What is it about the dwindling days of Autumn that endears me so to the programming of the BBC? Maybe it is their sumptuous, delicate handling of Britain’s wet landscape which so romantically reflects what I see from my office window day after day. Or maybe it is the elegance, the refinement of the dialogue. Maybe it’s the costumes and the set design, the luxurious furniture and character design. Whatever the case may be, the depiction of randy lesbian sex doesn’t seem to hurt my attention span … and I wager, it certainly won’t hurt yours.
From the adaptation of Sarah Water’s Tipping the Velvet, Fingersmith, and Affinity to their frank and unflinching portrayals of lesbians in t.v. serials like Bad Girls and Lip Service, the BBC has proven time and again they mean to let the public in on our secret. Lesbians, even their drama, make for great watching.
The Secret Diaries of Miss Anne Lister is based on the diaries of a wealthy, unmarried woman who eventually inherited a (modest) estate from her uncle. The diaries contained more than 4,000,000 words (that’s right, I said MILLION). The entries that detailed her intimate relations with members of the same sex were coded – and remained a secret for more than 150 years. They were finally decoded by one of Anne’s descendants, the last inhabitant of Shibden Hall where Anne had made her home and hidden her diaries in a panel in the wall. Talk about awkward.
The BBC handling of the material is fearless and, by the own admission of the film’s writer, Jane English, “to tell [Anne’s] story fully would take a 10-part returning drama series. With 90 minutes, our drama could only ever be an impression of Anne’s life.” As such, The Secret Diaries of Miss Anne Lister moves along at a clip, giving us flashes into some of the more important moments in Anne’s life. We see the strands that form the backbone of Anne’s life – her tumultuous relationship with Marianna Belcombe (played by Anna Madeley), her close friendship with Isabella “Tib” Norfliffe (Susan Lynch), and her eventual “marriage” to wealthy widow Ann Walker (Christine Bottomley). Oh, and yes, there’s plenty of lesbian sex along the way.
While the film does not shy away from the explicit nature of Anne’s diaries, it also hopes that if you came for the sex, you might stay for the history lesson. Property rights and ownership during the 19th century were unforgiving, at best, especially with regard to women.
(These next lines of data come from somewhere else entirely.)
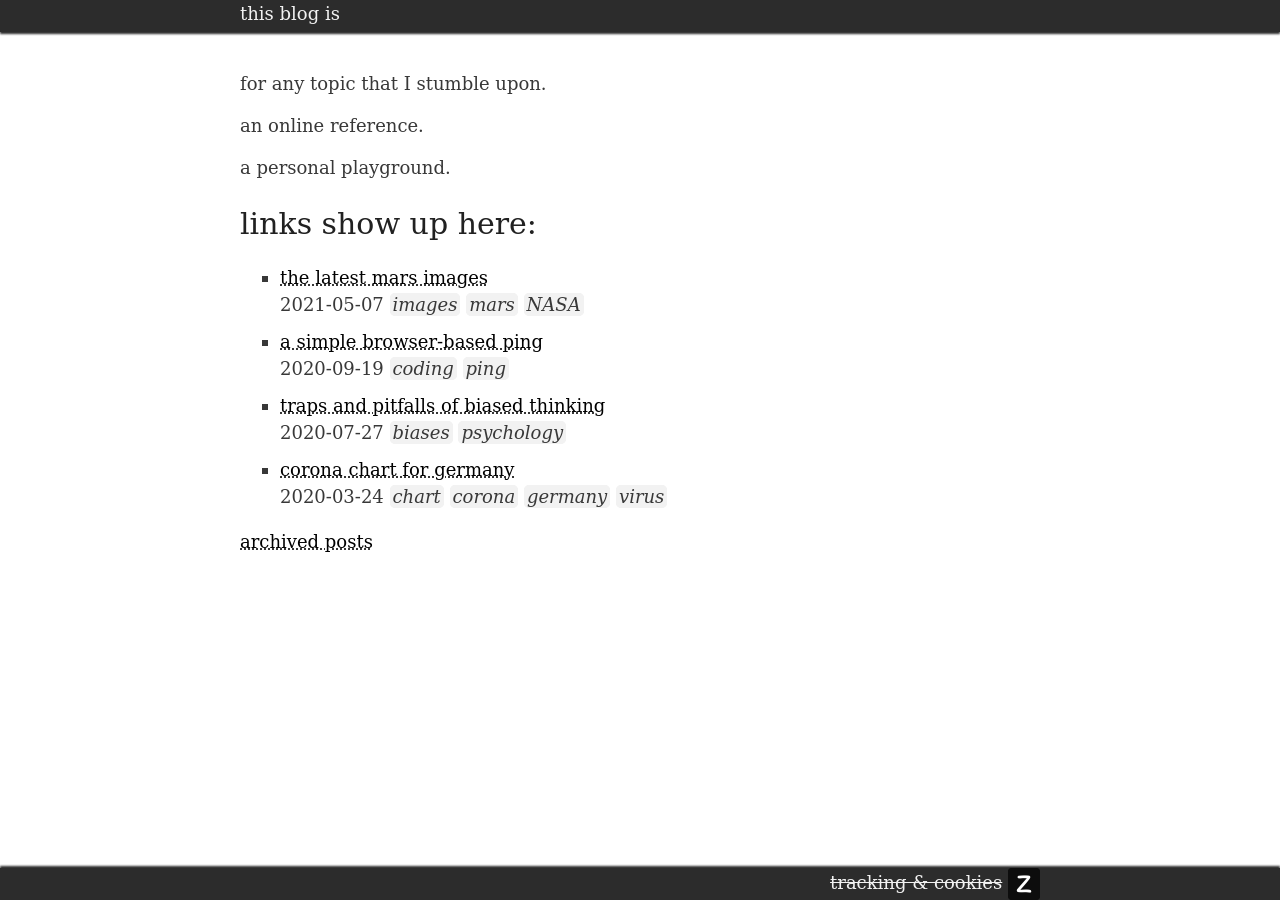
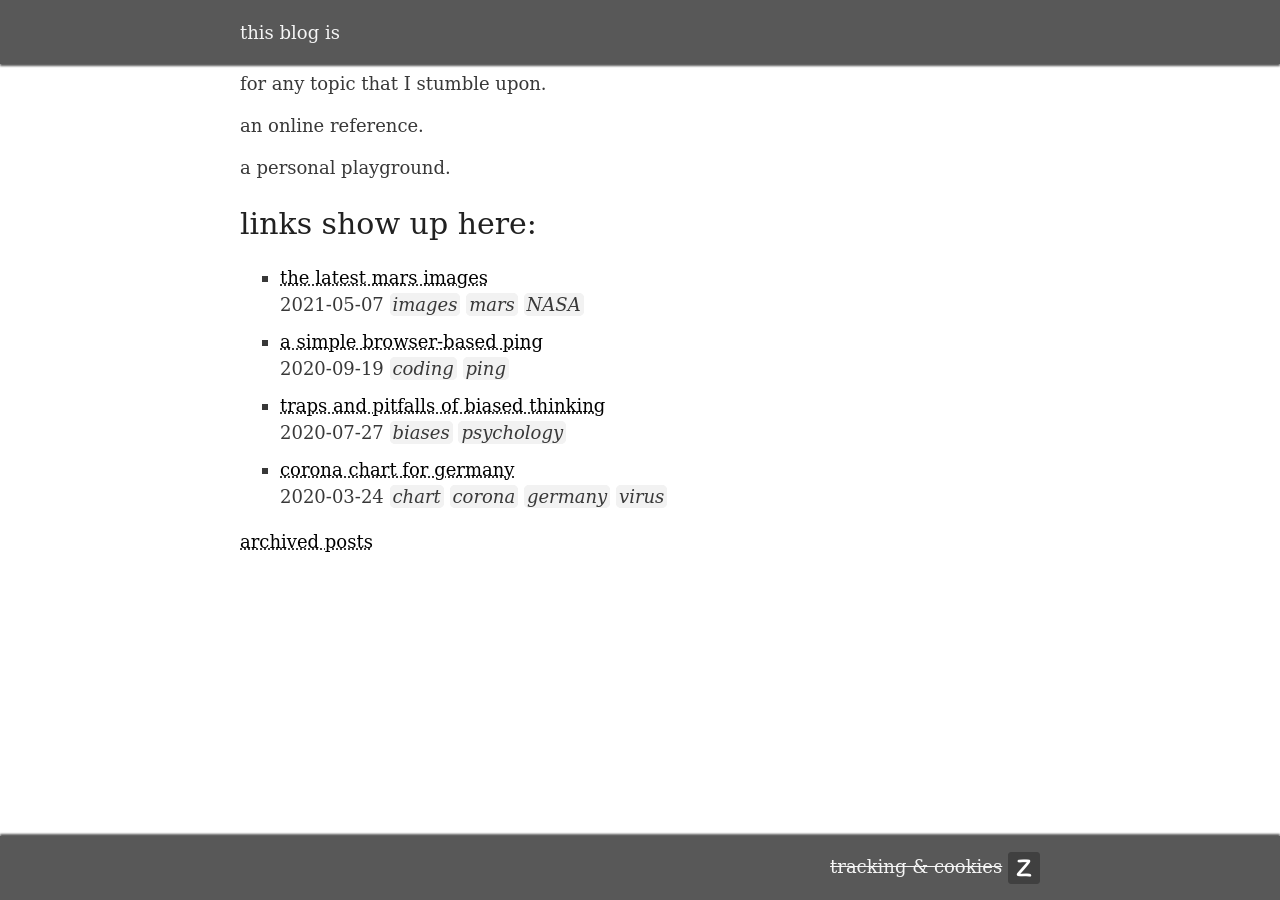
Before and after one commit to ZackDev/zackdev.github.io, a Jekyll site: the page built from pages/index.md, in a window 1280 px wide. Built offline with Jekyll 4.4.1, drawn with Linux system fonts in a browser that asks for light colours.

Commit message:
header/footer: adjusted height, v-centered content

```diff
--- a/_layouts/default.html
+++ b/_layouts/default.html
@@ -18,8 +18,8 @@
   <body>
     <!-- header start -->
     <div id="header-wrap" class="outer">
-      <header class="inner flex-row" style="align-items: center;">
-        <div id="page-title">{{ page.title }}<div>
+      <header id="header" class="inner flex-row">
+        <div id="page-title">{{ page.title }}</div>
       </header>
     </div>
     <!-- header end -->
@@ -34,7 +34,7 @@
 
     <!-- footer start -->
     <div id="footer-wrap" class="outer">
-      <footer class="inner flex-row" style="justify-content: space-between;">
+      <footer id="footer" class="inner flex-row">
         {% if page.url != "/" %}
         <a href="{{ site.url }}">back home</a>
         {% else %}
--- a/_sass/main.scss
+++ b/_sass/main.scss
@@ -218,14 +218,19 @@ ul.index-menu li {
   margin: 0 auto;
 }
 
+#header {
+  align-items: center;
+  height: 100%;
+}
+
 #header-wrap {
   position: fixed;
   left: 0;
   top: 0;
-  height: 32px;
+  height: 64px;
   background: $dark-grey;
   z-index: 2;
-  opacity: 0.95;
+  opacity: 0.75;
   box-shadow: 0 2px 2px $dark-grey;
 }
 
@@ -240,14 +245,20 @@ ul.index-menu li {
 
 }
 
+#footer {
+  align-items: center;
+  justify-content: space-between;
+  height: 100%;
+}
+
 #footer-wrap {
   position: fixed;
   left: 0;
   bottom: 0;
-  height: 32px;
+  height: 64px;
   background: $dark-grey;
   z-index: 2;
-  opacity: 0.95;
+  opacity: 0.75;
   box-shadow: 0 -2px 2px $dark-grey;
 }
 
```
That Anne Lister was allowed to take custody of Shibden Hall was due entirely to the fondness felt for her by her uncle. Without this entailment, Anne would not have had the freedoms and luxuries she enjoyed until her untimely death at the age of 49.
The story is important, especially so to the LGBT community. The dialogue, where possible, has been taken from Anne’s diaries , lending truth and richness to the adaptation. As Anne Lister, actress Maxine Peake is brave and ultimately believable, hungry and lonely. You’ll find yourself hoping she will, at last, find someone with whom to share her life.
The Secret Diaries of Miss Anne Lister is now available for rental and purchase online.
Official BBC site: The Secret Diaries of Miss Anne Lister
Wiki page: The Secret Diaries of Miss Anne Lister
Purchase online: The Secret Diaries of Miss Anne Lister
From page to screen, the BBC blog: Adapting Anne Lister
Buy Anne Lister’s Diary: Amazon
Anne Lister: on TUMBLR
: Anne Lister on Wikipedia, http://en.wikipedia.org/wiki/Anne_Lister
: Jane English, From Page to Screen: http://www.bbc.co.uk/blogs/tv/2010/05/anne-listers-diaries-from-page.shtml